Prompt:
Search the data below for the word "width" and copy each line that holds it.

Start of Extracted material

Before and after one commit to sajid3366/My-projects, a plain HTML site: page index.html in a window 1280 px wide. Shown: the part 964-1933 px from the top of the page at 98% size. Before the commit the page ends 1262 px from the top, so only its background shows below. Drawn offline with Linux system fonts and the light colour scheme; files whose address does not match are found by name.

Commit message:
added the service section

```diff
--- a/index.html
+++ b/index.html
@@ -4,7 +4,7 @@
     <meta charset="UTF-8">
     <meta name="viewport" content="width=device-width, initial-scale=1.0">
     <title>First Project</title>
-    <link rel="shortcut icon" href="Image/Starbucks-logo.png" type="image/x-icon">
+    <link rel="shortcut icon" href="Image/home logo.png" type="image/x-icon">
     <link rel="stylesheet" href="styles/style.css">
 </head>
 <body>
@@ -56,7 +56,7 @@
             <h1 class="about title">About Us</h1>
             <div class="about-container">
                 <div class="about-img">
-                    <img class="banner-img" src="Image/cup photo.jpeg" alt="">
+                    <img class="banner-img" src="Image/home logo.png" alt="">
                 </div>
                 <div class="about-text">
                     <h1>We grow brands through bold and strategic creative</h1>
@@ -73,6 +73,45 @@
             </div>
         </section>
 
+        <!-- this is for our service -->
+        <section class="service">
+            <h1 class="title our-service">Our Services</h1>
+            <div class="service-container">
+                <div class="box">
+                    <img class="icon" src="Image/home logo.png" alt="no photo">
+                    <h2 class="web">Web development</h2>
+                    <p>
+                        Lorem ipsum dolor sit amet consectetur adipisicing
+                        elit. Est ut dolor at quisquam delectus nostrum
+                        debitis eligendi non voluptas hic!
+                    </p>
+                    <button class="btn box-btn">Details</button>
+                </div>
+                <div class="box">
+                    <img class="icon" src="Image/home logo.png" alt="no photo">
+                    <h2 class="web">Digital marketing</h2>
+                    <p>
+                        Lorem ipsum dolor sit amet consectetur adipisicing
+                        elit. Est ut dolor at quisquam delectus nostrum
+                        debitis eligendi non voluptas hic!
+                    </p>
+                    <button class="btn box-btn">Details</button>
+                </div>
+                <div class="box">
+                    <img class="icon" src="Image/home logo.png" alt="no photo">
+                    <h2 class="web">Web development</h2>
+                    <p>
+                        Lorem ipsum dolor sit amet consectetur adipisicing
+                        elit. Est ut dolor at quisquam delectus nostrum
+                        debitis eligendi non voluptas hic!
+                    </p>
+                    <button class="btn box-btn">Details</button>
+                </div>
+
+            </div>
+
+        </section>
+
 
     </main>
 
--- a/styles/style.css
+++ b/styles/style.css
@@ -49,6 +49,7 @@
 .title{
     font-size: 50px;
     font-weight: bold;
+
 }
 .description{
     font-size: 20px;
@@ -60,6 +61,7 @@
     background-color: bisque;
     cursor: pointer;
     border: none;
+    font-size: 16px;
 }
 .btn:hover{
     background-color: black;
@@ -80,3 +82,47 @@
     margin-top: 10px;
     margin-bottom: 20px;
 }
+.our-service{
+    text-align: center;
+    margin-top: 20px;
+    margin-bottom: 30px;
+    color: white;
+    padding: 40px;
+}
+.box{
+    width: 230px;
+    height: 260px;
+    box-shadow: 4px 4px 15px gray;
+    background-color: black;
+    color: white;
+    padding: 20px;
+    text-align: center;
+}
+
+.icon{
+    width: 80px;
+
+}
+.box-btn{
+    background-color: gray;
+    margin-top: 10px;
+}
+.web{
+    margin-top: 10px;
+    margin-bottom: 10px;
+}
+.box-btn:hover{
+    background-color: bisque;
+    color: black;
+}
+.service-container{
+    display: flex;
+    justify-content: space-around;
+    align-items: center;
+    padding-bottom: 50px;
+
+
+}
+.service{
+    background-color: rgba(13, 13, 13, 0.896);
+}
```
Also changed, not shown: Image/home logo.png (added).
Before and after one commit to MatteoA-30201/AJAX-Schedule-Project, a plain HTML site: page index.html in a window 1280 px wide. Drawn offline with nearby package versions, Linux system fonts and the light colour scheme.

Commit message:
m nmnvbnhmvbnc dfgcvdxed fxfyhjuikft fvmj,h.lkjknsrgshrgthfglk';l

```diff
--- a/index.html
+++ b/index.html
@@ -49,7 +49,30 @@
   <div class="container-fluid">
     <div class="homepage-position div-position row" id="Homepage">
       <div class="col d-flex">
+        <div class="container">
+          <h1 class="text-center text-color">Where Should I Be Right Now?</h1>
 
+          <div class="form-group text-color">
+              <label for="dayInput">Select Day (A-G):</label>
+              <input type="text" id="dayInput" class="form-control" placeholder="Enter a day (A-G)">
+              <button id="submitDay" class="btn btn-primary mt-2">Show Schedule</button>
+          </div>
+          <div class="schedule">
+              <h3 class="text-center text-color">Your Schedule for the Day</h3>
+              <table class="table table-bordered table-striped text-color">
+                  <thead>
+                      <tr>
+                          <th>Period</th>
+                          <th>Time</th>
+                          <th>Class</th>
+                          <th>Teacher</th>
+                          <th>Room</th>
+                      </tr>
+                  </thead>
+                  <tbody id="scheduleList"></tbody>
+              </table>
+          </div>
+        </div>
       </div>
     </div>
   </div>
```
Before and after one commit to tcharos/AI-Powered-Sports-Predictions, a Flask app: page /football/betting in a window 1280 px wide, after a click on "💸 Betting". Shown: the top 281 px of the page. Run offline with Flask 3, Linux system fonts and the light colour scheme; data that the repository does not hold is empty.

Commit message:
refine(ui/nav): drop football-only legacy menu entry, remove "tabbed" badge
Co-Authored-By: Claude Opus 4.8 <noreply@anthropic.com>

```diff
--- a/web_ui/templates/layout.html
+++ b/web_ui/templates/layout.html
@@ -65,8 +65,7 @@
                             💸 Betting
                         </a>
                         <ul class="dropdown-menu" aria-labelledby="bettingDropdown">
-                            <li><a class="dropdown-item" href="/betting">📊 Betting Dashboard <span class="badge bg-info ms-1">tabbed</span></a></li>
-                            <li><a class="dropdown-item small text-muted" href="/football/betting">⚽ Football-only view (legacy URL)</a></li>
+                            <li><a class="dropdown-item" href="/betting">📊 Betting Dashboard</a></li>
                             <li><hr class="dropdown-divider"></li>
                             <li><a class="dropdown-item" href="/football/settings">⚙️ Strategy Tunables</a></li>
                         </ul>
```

End of Extracted material

Exercise result:
     <meta name="viewport" content="width=device-width, initial-scale=1.0">
+    width: 230px;
+    width: 80px;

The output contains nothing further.